### EXERCISE BRIEF
Go through each line of the records below and count those with the word "report". Give only the count.

....................

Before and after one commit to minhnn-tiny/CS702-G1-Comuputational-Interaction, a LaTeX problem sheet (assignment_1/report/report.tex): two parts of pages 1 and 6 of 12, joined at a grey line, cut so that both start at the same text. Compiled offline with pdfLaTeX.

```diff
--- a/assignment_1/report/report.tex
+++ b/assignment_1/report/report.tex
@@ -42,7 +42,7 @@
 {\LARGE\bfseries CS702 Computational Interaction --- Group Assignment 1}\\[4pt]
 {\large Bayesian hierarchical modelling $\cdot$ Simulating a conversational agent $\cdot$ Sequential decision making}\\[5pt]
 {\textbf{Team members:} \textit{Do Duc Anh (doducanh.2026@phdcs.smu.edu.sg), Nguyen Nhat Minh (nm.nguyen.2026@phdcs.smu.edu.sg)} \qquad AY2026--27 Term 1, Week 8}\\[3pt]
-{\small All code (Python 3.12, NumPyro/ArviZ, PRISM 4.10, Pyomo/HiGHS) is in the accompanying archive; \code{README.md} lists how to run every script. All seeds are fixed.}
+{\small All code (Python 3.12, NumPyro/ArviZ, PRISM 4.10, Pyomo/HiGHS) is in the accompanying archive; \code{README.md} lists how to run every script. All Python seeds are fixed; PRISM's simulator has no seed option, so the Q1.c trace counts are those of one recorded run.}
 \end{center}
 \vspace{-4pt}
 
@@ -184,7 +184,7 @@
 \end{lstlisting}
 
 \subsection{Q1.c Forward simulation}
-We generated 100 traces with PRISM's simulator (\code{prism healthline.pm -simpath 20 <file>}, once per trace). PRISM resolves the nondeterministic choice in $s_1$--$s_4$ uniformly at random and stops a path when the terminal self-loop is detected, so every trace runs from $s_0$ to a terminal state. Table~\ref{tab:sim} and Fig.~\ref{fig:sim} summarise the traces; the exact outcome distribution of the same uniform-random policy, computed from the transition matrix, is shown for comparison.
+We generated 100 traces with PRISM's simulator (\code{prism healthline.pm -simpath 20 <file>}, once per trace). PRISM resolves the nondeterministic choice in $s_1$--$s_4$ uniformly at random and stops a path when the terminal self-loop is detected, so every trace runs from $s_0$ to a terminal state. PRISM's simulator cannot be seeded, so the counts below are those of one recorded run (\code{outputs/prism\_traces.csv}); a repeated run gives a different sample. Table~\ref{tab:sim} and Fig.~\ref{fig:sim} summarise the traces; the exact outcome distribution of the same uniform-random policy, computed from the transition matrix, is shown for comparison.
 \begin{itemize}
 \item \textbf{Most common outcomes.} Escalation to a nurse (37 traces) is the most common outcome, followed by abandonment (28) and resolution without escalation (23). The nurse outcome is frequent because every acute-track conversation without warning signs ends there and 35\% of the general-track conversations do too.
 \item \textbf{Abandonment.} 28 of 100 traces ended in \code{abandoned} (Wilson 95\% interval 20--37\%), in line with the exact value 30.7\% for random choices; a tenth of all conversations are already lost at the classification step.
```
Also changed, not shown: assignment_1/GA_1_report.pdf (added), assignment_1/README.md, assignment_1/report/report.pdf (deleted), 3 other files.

....................

### SOLUTION FOR THIS PROBLEM
4